It all seemed so simple.  However on a previous occasion Francine made what she though was a forcing pass and I didn’t.

But when you see the rules that I have read about what is and is not a forcing pass it is quite complex.  So in the interest of not destroying my brain and forgetting something critical during an important event we have created relatively simple rules.

A pass is forcing when:

  • The partnership is in a game-forcing auction.
  • An invitational bid has been accepted but only by the strong hand.  A direct double by the weak hand shows defensive values a pass is neutral.
  • A bid is forcing to a particular level not yet reached.  This applies to Namyats.
  • A strong two-bid has been opened by our side (however, a 2NT bid, because it is limited does not create a force).
  • VUL vs NV our side has bid game after a pre-empt except if responder has never shown strength and could have.
  • The sound of bidding makes it so:  the opponents are willing to play a partscore and finally bid a game after we have voluntarily bid a game.

The last one has got me in trouble a few times.  (What’s the odd doubled overtrick).
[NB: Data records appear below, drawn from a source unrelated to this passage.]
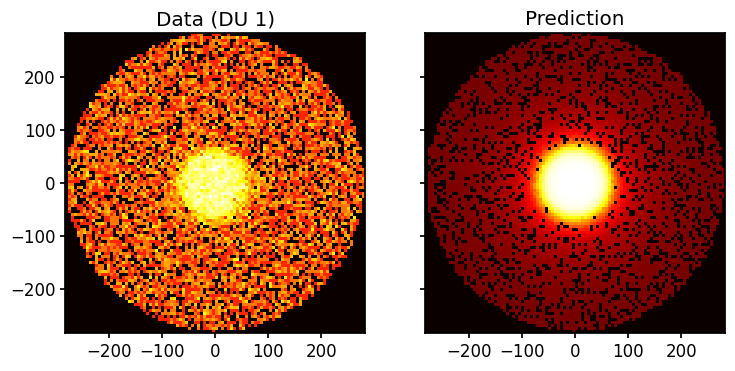
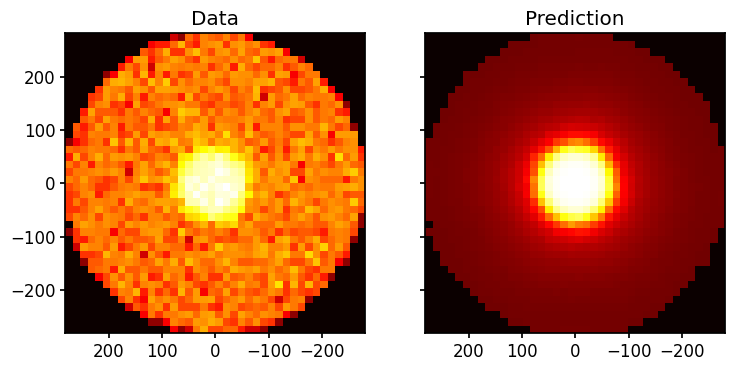
Code edit (unified diff) that turned the first committed figure into the second:
--- before
+++ after
@@ -1 +1 @@
-fitter.plot()
+fitter.plot(n_bins=40);

Commit: Documentation update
The deal we previously were confused on is covered in the second point which says that after an invitational auction to game the weak player cannot issue a forcing pass (since presumably they have already fully bid their hand).

I am interested in anyone’s thoughts on the subject.  Can it be this simple?
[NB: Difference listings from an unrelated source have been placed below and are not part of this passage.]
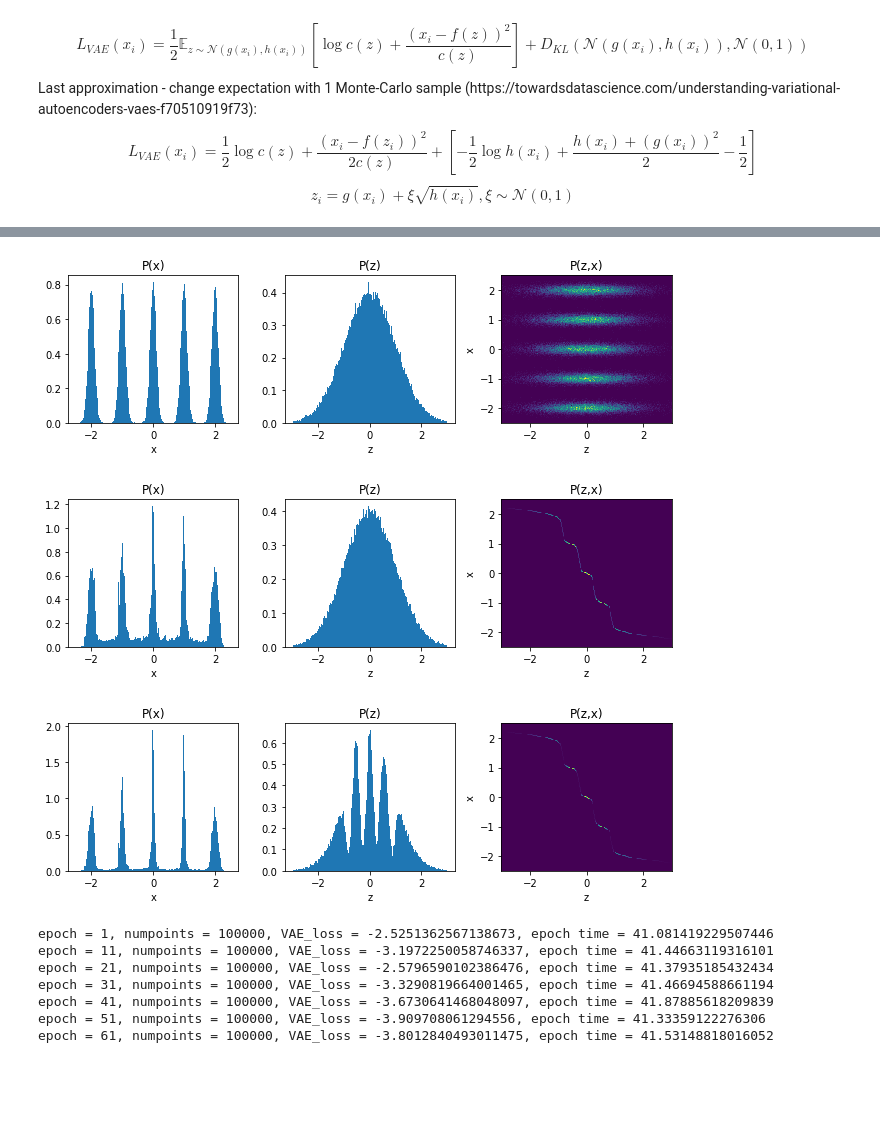
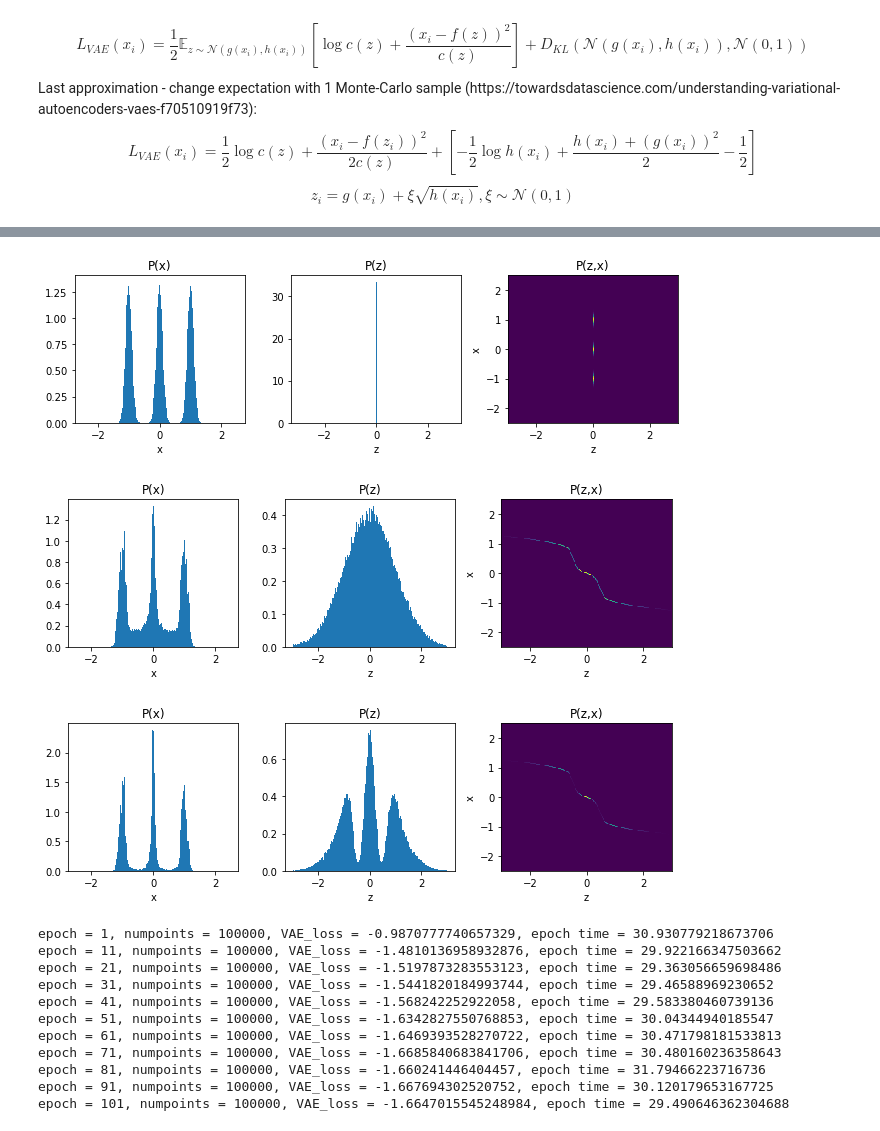
Before and after one commit to Pperezhogin/pyqg_experiments_Ross, a Jupyter notebook: pyqg_subgrid_experiments/Variational Inference/generative_model.ipynb, the cells around one changed output, grey strips where cells are left out. Cells and saved outputs as stored; diff of their text form; code cells hidden in the pictures; blank space fills up the shorter version.

```diff
--- a/pyqg_subgrid_experiments/Variational Inference/generative_model.ipynb
+++ b/pyqg_subgrid_experiments/Variational Inference/generative_model.ipynb
@@ -174,8 +151,10 @@ def minibatch(x, batch_size=64):
         yield xx
 # %%
 # can be used for scalars, as well as for vectors
-def KL(mu1,var1,mu2,var2):
+def KL(mu1,v1,mu2,v2):
     # https://stats.stackexchange.com/questions/7440/kl-divergence-between-two-univariate-gaussians
+    var1 = torch.max(v1,torch.ones_like(v1)*1e-6)
+    var2 = torch.max(v2,torch.ones_like(v2)*1e-6)
     out = 0.5*(torch.log(var2/var1) + (var1+torch.square(mu1-mu2))/var2-1)
     return out
 # %%
@@ -183,19 +162,24 @@ def KL(mu1,var1,mu2,var2):
 # https://ieeexplore.ieee.org/document/6289001,
 # formula 18
 # loss compared to N(0,1)
-def WGMM_loss(mean_z, var_z):
+def WGMM_loss(mean_z, var_z, diff_full = True):
     # number of elements in a mixture
     # is the batch size
     n = mean_z.shape[0]
 
-    term0 = KL(mean_z, var_z, 0, 1)
+    term0 = KL(mean_z, var_z, torch.tensor(0.), torch.tensor(1.))
 
     term1 = torch.zeros(n,1)
     for i in range(n):
-        term1[i] = torch.log(torch.exp(-KL(mean_z[i],var_z[i],mean_z,var_z)).mean())
+        if diff_full:
+            term1[i] = torch.log(torch.exp(-KL(mean_z[i],var_z[i],mean_z,var_z)).mean())
+        else:
+            term1[i] = torch.log(torch.exp(-KL(mean_z[i],var_z[i],mean_z.detach(),var_z.detach())).mean())
+
     return term0 + term1
+
 mz = torch.randn(3000,1)
-vz = 0.000001*torch.ones(3000,1)
+vz = 0.0001*torch.ones(3000,1)
 print(WGMM_loss(mz,vz).mean())
-print(KL(mz,vz,0,1).mean())
+print(KL(mz,vz,torch.tensor(0.), torch.tensor(1.)).mean())
 # %% [output]
@@ -207,7 +191,7 @@ def criterion(true_x, mean_x, var_x, mean_z, var_z, regularize):
     if regularize == 'VAE':
         error_reg = 0.5*((var_z + torch.square(mean_z)) - torch.log(var_z) - 1)
     elif regularize == 'WGMM':
-        error_reg = WGMM_loss(mean_z, var_z)
+        error_reg = WGMM_loss(mean_z, var_z, diff_full=False)
     elif regularize == 'AE':
         error_reg = error_gauss * 0
 
@@ -247,7 +231,7 @@ def train(net, x, lr=0.001, num_epochs=100, batch_size=64, regularize = 'VAE'):
         if epoch%10 == 0:
             print(f"epoch = {epoch+1}, numpoints = {epoch_n}, VAE_loss = {epoch_loss / epoch_n}, epoch time = {t}")
 # %%
-net = Net(100,10)
+net = Net(100,1)
 # %%
 train(net, x_torch, batch_size = 2048, num_epochs=101, regularize='VAE')
 # %% [output]
@@ -265,9 +249,9 @@ epoch = 101, numpoints = 100000, VAE_loss = 0.07486248837947845, epoch time = 1.
 # %%
 z_recon, x_recon, z_gen, x_gen = net.generate_data(x_torch)
-plot_histograms(x,z,200,xy_range=2.5)
+plot_histograms(x,x*0,200,xy_range=2.5)
 plot_histograms(x_gen, z_gen, 200, xy_range=2.5)
 plot_histograms(x_recon, z_recon, 200, xy_range=2.5)
 # %% [output]
-[figure, old version]
+[figure, new version]
-[figure, old version]
+[figure, new version]
-[figure, old version]
+[figure, new version]
@@ -274,12 +260,16 @@ plot_histograms(x_recon, z_recon, 200, xy_range=2.5)
 # %%
-train(net, x_torch, batch_size = 2048, num_epochs=61, regularize='WGMM')
+train(net, x_torch, batch_size = 64, num_epochs=101, regularize='WGMM')
 # %% [output]
-epoch = 1, numpoints = 100000, VAE_loss = -2.5251362567138673, epoch time = 41.081419229507446
-epoch = 11, numpoints = 100000, VAE_loss = -3.1972250058746337, epoch time = 41.44663119316101
-epoch = 21, numpoints = 100000, VAE_loss = -2.5796590102386476, epoch time = 41.37935185432434
-epoch = 31, numpoints = 100000, VAE_loss = -3.3290819664001465, epoch time = 41.46694588661194
-epoch = 41, numpoints = 100000, VAE_loss = -3.6730641468048097, epoch time = 41.87885618209839
-epoch = 51, numpoints = 100000, VAE_loss = -3.909708061294556, epoch time = 41.33359122276306
-epoch = 61, numpoints = 100000, VAE_loss = -3.8012840493011475, epoch time = 41.53148818016052
+epoch = 1, numpoints = 100000, VAE_loss = -0.9870777740657329, epoch time = 30.930779218673706
+epoch = 11, numpoints = 100000, VAE_loss = -1.4810136958932876, epoch time = 29.922166347503662
+epoch = 21, numpoints = 100000, VAE_loss = -1.5197873283553123, epoch time = 29.363056659698486
+epoch = 31, numpoints = 100000, VAE_loss = -1.5441820184993744, epoch time = 29.46588969230652
+epoch = 41, numpoints = 100000, VAE_loss = -1.568242252922058, epoch time = 29.583380460739136
+epoch = 51, numpoints = 100000, VAE_loss = -1.6342827550768853, epoch time = 30.04344940185547
+epoch = 61, numpoints = 100000, VAE_loss = -1.6469393528270722, epoch time = 30.471798181533813
+epoch = 71, numpoints = 100000, VAE_loss = -1.6685840683841706, epoch time = 30.480160236358643
+epoch = 81, numpoints = 100000, VAE_loss = -1.660241446404457, epoch time = 31.79466223716736
+epoch = 91, numpoints = 100000, VAE_loss = -1.667694302520752, epoch time = 30.120179653167725
+epoch = 101, numpoints = 100000, VAE_loss = -1.6647015545248984, epoch time = 29.490646362304688
 # %%
 z_recon, x_recon, z_gen, x_gen = net.generate_data(x_torch)
```
Also changed, not shown: parts of 15 cells of this notebook.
memphis mojoJanuary 14th, 2011 at 5:18 pm

I think it’s anything but simple. If you have a group of experts and bring up the topic, they all seem to disagree.

Linda LeeJanuary 15th, 2011 at 8:41 am

Oh forcing passes are NOT simple. I hope our relatively simple rules get us by without too much of a problem.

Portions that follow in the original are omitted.